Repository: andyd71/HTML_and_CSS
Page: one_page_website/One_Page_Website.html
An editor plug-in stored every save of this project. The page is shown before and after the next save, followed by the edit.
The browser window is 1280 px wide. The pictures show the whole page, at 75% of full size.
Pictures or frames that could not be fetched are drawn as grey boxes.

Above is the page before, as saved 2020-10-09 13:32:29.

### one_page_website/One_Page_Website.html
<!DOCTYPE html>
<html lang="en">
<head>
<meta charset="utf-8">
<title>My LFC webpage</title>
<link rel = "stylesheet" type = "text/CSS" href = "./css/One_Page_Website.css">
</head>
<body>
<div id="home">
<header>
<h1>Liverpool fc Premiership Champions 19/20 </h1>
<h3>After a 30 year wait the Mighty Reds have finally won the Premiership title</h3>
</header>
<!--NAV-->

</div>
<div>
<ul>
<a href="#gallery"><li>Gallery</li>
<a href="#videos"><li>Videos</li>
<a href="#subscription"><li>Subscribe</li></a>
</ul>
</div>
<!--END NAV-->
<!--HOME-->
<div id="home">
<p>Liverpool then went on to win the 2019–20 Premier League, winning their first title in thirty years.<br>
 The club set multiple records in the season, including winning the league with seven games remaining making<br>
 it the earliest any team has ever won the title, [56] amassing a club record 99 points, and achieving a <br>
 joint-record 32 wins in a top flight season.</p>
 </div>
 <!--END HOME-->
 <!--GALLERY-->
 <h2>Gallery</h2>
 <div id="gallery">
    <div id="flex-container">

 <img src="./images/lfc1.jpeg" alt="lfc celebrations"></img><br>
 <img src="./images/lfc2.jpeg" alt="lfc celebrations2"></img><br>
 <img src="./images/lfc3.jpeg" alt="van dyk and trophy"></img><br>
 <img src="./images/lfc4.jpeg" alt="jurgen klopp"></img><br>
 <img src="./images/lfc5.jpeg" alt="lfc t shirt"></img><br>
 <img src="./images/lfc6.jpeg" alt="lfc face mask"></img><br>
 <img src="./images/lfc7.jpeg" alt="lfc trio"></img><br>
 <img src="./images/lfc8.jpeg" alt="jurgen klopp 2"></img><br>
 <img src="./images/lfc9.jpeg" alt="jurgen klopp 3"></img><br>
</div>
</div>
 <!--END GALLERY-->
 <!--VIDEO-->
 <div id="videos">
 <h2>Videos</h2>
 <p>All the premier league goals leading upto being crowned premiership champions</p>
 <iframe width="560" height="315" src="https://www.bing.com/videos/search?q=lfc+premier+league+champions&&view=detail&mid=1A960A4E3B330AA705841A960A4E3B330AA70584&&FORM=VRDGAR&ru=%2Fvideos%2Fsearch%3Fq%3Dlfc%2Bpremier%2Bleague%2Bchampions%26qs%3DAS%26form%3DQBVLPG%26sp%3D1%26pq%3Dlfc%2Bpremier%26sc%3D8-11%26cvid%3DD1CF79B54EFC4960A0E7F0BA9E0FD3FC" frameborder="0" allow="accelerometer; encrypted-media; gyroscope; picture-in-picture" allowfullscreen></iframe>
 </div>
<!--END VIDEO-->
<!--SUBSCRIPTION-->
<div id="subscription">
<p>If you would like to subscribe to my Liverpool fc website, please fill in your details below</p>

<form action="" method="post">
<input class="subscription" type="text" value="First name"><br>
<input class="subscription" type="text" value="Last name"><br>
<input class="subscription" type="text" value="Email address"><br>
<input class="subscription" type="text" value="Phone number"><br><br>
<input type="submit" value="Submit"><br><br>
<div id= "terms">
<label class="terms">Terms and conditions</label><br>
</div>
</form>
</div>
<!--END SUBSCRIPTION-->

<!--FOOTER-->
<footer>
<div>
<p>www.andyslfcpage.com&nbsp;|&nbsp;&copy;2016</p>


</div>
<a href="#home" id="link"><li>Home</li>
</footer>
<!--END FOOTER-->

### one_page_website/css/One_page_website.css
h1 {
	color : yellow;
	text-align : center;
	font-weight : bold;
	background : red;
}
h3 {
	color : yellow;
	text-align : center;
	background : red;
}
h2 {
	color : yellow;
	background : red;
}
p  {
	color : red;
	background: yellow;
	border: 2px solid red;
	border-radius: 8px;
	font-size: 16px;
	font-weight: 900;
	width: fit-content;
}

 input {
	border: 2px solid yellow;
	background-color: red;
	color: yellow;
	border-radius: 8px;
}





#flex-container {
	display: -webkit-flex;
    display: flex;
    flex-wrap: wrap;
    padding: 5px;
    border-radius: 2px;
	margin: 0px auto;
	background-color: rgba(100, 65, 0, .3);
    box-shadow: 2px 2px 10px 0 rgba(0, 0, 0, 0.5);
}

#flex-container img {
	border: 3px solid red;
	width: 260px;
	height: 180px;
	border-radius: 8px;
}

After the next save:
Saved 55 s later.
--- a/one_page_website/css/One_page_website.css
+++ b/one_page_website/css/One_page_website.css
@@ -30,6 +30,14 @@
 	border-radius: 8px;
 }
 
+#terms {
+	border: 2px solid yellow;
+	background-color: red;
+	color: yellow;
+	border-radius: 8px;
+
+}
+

### TASK DETAILS
If a line of the data above holds the string "class", count it, then state only the total.

### OUTPUT FOR THIS TASK
5